Subject: Lead-Acid Battery Recycling
Year: 2013
Sector: Electronics Retail/Manufacture
Lead Filer: Maryknoll Sisters
Cofiler(s): Catholic Health East, First Affirmative Financial Network, Benedictine Sisters of Virginia, Congregation of Divine Providence San Antonio
Outcome: Withdrawn in response to corporate commitments

Reducing Health Hazards from Manufacturing and Recycling Lead Batteries

Whereas, the neurotoxic and developmental impacts of lead have been well-established for decades, leading to global action to eliminate lead in paint and gasoline;

Whereas lead battery production accounts for over 80 percent of global lead consumption and almost all used lead batteries are recycled, regardless of whether they are used in the United States or elsewhere around the globe;

Whereas the New York Times reported in December 2011 high levels of community and occupational exposures around lead battery recycling plants in Mexico.  Mexico receives 20% of the United States' used batteries;[1]

Whereas the North American Commission on Environmental Cooperation (CEC) under the North American Free Trade Agreement (NAFTA) framework initiated an independent investigation "Environmental Hazards of the Transboundary Movement and Recycling of Spent Lead-Acid Batteries" in January 2012;[2]

Whereas Verizon Communications uses large numbers of lead batteries to support its data center operations/communication towers and in other operations;

Whereas, lead battery recycling outside the United States endangers public health in part because of a lack of rigorous government controls in those countries. In contrast, new regulations in the US have prompted investments to reduce emissions from lead battery recycling;

Whereas proponents further believe that poor management of batteries in our company's supply chain can pose reputational and legal risks to our company; and

Whereas proponents believe it is in our company's interest to track the fate of used lead batteries generated from operations and to ensure that batteries are properly recycled in appropriately licensed facilities that meet stringent environmental and occupational safety standards.

Therefore be it resolved:

Shareholders request that the Board of Directors report to shareholders, by November 1, 2013 on options for policies and practices our company can adopt to reduce the occupational and community health hazards from manufacturing and recycling lead batteries in the company's supply chain. Such a report would be prepared at reasonable cost and omitting confidential information such as proprietary or legally prejudicial data.

Supporting Statement.  Proponents believe that a report should address such questions as how the company tracks shipments of used batteries to recycling facilities, how to ensure that used batteries are not being shipped to recycling facilities with pollution and occupational safety controls that are less strict than those that would be applicable in the United States; and what mechanisms are used by the company  (such as company auditors, or third-party auditors or certifications) to assess supplier/recycler performance against  such environmental and occupational performance standards.

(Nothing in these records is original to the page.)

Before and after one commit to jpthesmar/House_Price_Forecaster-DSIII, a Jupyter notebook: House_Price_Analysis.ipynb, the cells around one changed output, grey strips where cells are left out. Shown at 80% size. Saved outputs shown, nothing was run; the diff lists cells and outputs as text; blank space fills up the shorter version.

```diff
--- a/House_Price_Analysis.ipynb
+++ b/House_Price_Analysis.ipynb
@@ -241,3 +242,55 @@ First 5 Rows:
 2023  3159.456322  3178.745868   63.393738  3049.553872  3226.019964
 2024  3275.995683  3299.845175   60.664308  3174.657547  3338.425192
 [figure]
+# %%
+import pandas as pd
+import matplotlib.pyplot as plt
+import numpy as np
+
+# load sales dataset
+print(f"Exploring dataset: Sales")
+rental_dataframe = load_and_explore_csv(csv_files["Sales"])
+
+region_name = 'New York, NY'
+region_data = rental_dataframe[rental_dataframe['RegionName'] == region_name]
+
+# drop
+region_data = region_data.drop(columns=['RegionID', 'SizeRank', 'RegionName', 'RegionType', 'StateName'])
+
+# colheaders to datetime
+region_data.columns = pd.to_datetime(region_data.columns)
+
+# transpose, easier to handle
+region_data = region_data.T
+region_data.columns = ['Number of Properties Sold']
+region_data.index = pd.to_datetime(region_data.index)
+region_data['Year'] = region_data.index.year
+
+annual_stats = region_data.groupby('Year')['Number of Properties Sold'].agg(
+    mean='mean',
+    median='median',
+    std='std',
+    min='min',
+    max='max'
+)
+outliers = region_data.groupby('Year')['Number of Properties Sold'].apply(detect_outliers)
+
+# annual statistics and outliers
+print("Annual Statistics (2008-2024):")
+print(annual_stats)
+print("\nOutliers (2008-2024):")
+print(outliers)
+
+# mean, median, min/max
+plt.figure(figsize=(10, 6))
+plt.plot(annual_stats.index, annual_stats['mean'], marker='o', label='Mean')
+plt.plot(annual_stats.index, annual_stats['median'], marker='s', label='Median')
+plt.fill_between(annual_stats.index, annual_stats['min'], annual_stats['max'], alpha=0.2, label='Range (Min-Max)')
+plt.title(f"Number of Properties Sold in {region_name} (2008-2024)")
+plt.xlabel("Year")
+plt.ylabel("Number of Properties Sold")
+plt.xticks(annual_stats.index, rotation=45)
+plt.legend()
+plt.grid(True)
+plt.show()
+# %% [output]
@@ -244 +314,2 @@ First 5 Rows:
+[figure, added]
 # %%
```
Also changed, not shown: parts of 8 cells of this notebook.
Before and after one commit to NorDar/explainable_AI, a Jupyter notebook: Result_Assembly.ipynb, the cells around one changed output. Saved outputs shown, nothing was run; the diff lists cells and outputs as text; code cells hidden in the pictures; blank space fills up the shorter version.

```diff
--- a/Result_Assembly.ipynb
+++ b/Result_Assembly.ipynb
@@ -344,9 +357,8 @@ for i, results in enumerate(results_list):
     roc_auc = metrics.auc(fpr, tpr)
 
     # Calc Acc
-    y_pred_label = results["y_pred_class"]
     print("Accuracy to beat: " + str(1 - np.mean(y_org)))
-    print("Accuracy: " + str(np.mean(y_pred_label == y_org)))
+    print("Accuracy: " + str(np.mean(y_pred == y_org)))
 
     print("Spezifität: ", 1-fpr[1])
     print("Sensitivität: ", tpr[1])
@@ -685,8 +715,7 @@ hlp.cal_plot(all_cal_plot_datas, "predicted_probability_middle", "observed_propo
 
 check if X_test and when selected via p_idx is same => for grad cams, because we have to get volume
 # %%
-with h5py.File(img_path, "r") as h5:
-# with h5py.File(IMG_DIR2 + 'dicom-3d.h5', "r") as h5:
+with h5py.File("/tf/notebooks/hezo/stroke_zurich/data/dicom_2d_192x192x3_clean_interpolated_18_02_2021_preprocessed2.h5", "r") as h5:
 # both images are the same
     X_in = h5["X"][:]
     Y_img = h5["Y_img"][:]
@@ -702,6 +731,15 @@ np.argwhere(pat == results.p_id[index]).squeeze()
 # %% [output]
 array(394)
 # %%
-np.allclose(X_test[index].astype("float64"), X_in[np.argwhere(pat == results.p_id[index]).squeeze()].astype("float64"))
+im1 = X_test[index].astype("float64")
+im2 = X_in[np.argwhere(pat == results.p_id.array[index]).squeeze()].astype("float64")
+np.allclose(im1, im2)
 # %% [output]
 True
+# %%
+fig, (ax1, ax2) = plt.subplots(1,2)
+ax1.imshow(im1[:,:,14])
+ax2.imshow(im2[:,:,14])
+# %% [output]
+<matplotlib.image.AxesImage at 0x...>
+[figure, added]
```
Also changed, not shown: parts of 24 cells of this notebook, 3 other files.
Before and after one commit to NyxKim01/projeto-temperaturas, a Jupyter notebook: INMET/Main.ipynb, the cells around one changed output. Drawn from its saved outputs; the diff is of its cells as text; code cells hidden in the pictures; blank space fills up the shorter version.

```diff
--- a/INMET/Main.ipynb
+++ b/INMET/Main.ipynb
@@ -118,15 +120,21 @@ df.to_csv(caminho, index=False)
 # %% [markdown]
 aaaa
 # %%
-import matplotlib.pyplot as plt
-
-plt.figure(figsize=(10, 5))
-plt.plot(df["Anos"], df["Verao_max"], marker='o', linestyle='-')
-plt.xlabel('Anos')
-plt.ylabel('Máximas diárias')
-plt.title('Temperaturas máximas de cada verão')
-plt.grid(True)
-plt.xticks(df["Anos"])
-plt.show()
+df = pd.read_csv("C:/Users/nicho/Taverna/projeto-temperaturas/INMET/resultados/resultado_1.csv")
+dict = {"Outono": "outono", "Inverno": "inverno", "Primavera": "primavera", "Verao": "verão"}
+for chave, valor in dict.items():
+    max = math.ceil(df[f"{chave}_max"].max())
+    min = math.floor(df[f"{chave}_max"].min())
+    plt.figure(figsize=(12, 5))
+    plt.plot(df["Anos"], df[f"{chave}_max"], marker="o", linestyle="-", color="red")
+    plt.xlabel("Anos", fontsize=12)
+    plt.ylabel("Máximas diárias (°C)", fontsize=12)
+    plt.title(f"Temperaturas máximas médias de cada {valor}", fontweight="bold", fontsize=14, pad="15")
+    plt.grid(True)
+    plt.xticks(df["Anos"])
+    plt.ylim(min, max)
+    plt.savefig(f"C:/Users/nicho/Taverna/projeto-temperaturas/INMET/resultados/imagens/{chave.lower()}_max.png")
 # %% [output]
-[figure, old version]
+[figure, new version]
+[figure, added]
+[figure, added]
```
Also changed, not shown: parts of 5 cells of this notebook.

[1]  http://www.nytimes.com/2011/12/09/science/earth/recycled-battery-lead-puts-mexicans-in-danger.html?pagewanted=all


[2]  http://www.cec.org/Page.asp?PageID=751&SiteNodeID=1075